Widening participation (WP) is a strategy used by universities to attract student populations who have traditionally had lesser access to Higher Education, and to support their access, studies and employability. Universities’ commitment to equality and diversity is also influenced by the Equality Act 2010, which protects students (and staff) on the basis of their age, disability, gender reassignment, race, religion or belief, sex, sexual orientation, marriage/ civil partnership, and pregnancy/ maternity.
All universities will, no doubt, have a moral imperative to engage with WP, equality and diversity, providing excellent learning opportunities for all students. However, support of WP students is constrained by financial and emotional resource limitations too. Sometimes only a few protected characteristics receive full attention. Moreover, the use of categorical terms such as ‘women’ and ‘black’ sometimes leaves little space for nuance, in-between identities and the intersections of multiple WP backgrounds.

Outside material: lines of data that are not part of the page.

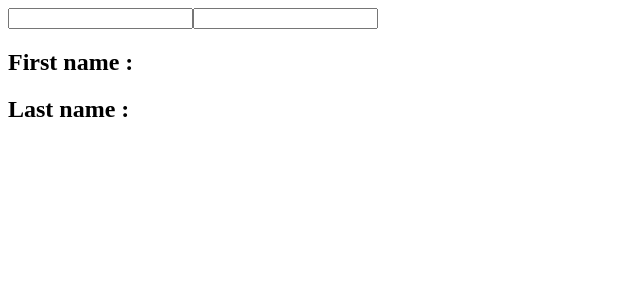
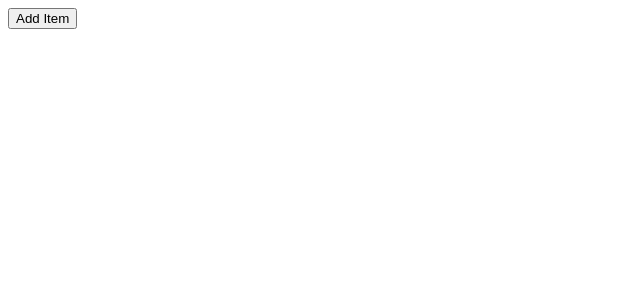
Before and after one commit to SaqibSattar/learning-react-hooks, a React (Vite) app: page / in a window 1280 px wide. Shown: the top 300 px of the page, without its empty margins (0-640 px from the left). Built offline with nearby package versions, Linux system fonts and the light colour scheme.

Commit message:
implement useState with array

```diff
--- a/src/App.jsx
+++ b/src/App.jsx
@@ -1,15 +1,17 @@
 import "./App.css";
 import ClassCounter from "./components/ClassCounter";
+import HookCounter from "./components/HookCounter";
 import ClassCounterTwo from "./components/ClassCounterTwo";
-import HookCounter from "./components/HookCounter";
+import HookCounterTwo from "./components/HookCounterTwo";
 import HookCounterThree from "./components/HookCounterThree";
-import HookCounterTwo from "./components/HookCounterTwo";
+import HookCounterFour from "./components/HookCounterFour";
 
 function App() {
   return (
     <>
-    <HookCounterThree />
-      {/* <ClassCounterTwo />
+    <HookCounterFour />
+    {/* <HookCounterThree />
+      <ClassCounterTwo />
       <HookCounterTwo />
       <HookCounter />
       <ClassCounter /> */}
--- /dev/null
+++ b/src/components/HookCounterFour.jsx
@@ -0,0 +1,28 @@
+import React, { useState } from "react";
+
+const HookCounterFour = () => {
+  const [items, setItems] = useState([]);
+
+  const addItem = () => {
+    setItems([
+      ...items,
+      {
+        id: items.length,
+        value: Math.floor(Math.random() * 100) + 1,
+      },
+    ]);
+  };
+
+  return (
+    <div>
+      <button onClick={addItem}>Add Item</button>
+      <ul>
+        {items.map((item) => (
+          <li key={item.id}>{item.id} ---- {item.value}</li>
+        ))}
+      </ul>
+    </div>
+  );
+};
+
+export default HookCounterFour;
```
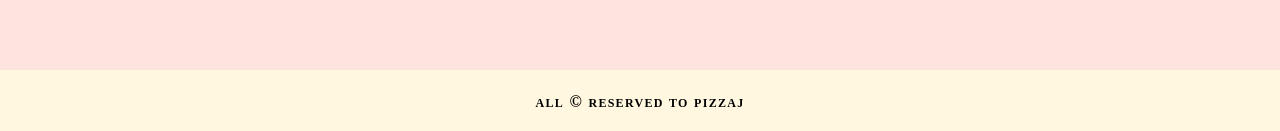
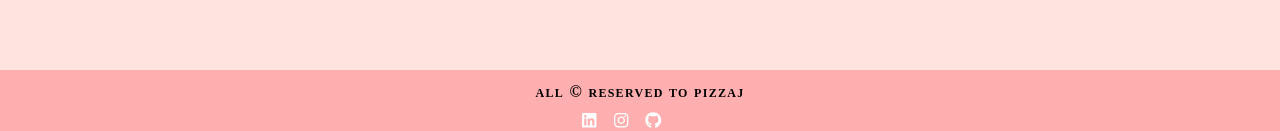
Before and after one commit to flavioamoruso/pizzeria, a React (Create React App) app: page / in a window 1280 px wide. Shown: the part 4164-4295 px from the top of the page. Built offline with nearby package versions, Linux system fonts and the light colour scheme; a web font is replaced by a local one.

Commit message:
social link

```diff
--- a/src/components/Footer.js
+++ b/src/components/Footer.js
@@ -1,13 +1,16 @@
 import React from "react";
+import { FaBars } from "react-icons/fa";
+import { SocialComponent } from "../utils/social";
 
 const Footer = () => {
   return (
     <>
       <footer className="footer">
         <div className="container footer-container">
-          <h4 className="footer-text">
+          <h4 className="footer-text" style={{ marginTop: "8px" }}>
             all &copy; reserved to
             <span className="brand-color"> pizzaj</span>
+            <SocialComponent classLink="social-top" />
           </h4>
         </div>
       </footer>
--- a/src/index.css
+++ b/src/index.css
@@ -141,7 +141,7 @@ ul {
 
   .icon-btn {
     padding: 0.4rem 0.2rem;
-    background-color: transparent;
+    background-color: black;
     box-shadow: unset;
     justify-self: center;
   }
@@ -636,7 +636,7 @@ transform: scale(1.1);
 
 /* FOOTER STYLE */
 .footer {
-  background-color: var(--primary);
+  background-color: #ffafaf;
   height: 4rem;
 }
 
--- /dev/null
+++ b/src/utils/social.js
@@ -0,0 +1,44 @@
+import { FaLinkedin, FaInstagram, FaGithub } from "react-icons/fa";
+
+const socialLink = [
+  {
+    url: "https://www.linkedin.com/in/flavio-amoruso-fullstackdeveloper/",
+    icon: <FaLinkedin className="nav-icon" />,
+  },
+
+  {
+    url: "https://www.instagram.com/",
+    icon: <FaInstagram className="nav-icon" />,
+  },
+  {
+    url: "https://github.com/flavioamoruso",
+    icon: <FaGithub className="nav-icon" />,
+  },
+];
+
+const SocialComponent = ({ classSocial }) => {
+  return (
+    <>
+      <ul
+        className={classSocial}
+        style={{
+          display: "flex",
+          marginLeft: "45px",
+          marginTop: "12px",
+        }}
+      >
+        {socialLink.map((link) => {
+          return (
+            <li key={link.url} className="nav-item">
+              <a href={link.url} alt={link.url} className="nav-link">
+                {link.icon}
+              </a>
+            </li>
+          );
+        })}
+      </ul>
+    </>
+  );
+};
+
+export { SocialComponent };
```
Also changed, not shown: 1 other file (tests, documents, lock files or other folders).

Even if there’s a WP budget, sooner or later, it becomes clear that truly successful WP needs much more work than was initially planned and (financially) accounted for. Arguably, a business case could help provide structure to WP activities, once decision makers have defined the aims of those activities. Traditionally, a business case describes the commercial benefits of a project, which are the reasons to go forward with it. In business cases for equality and diversity, commercial benefits are aligned with a moral imperative, which often also involves describing legal frameworks.
For example, some leading global companies make a business case for LGBT inclusion. The benefits of internal and external LGBT inclusion activities are described, as well potential risks, such as in countries where homosexuality is illegal.
In 2014, the Royal Society commissioned research to establish a business case for diversity in STEMM professions. The business cases provide an extensive argumentation of the benefits of equality and diversity, which may provide little evidence of commercial benefits, but can turn out very helpful in convincing stakeholders. Could such business cases also be helpful in UK Higher Education?
Clearly, making a profit (for shareholders) is not an objective for educational institutions, but revenue does underpin every action taken. Student numbers (UK and international), good results in national assessment frameworks (TEF/REF) and a strong ‘corporate brand’ are essential for an institution’s healthy finances. There is no evidence that WP benefits the financial interests of universities, though an increase in their brand value may be appealing and beneficial. Financial benefits can never be the sole reason for universities to facilitate WP activities, but it is likely that WP costs are already evaluated in terms of their ‘non-monetary’ revenue.
Equality legislation and government policies are, besides a moral imperative and an ongoing ‘market value’, a third reason for universities to engage with diversity, equality and WP activities. From this year on, UK universities are obliged to publish data on gender pay gaps, which may be the only way to achieve equal pay regardless of gender. Revenue for universities could be that those that perform well on this matter attract more excellence and more ‘women’.
For students, discrimination-free education is a right. Some arts universities are taking action to remove the ‘white’ ‘Western’ bias in their curricula, in response to attainments gaps between ‘white’ and ‘BAME’ (British Asian Minority Ethnic) students, as well as between UK and international students, the latter being an important source of income. In these two examples above, universities’ moral imperative, legal obligations and economic reasoning are probably connected to each other. Describing those connections in business cases could help university staff working for WP.
A solid WP business case could communicate the different purposes of WP, attracting commitment from multiple internal stakeholders. If commitment to WP were truly incorporated into the universities’ business operational processes, WP programmes could probably be more effective. Perhaps it is a bit unfortunate that an increasing focus on WP in universities coincides with a growing neoliberal outlook. One can expect resistance to the use of corporate language and tools from staff who, in principle, support equality and diversity.
I personally don’t see another way forward than combining the moral, legislative and economic reasoning for implementing successful WP. This would help draw attention to the importance of economic conditions, rather than perpetuate the moral narrative that, in reality, still benefits only a few.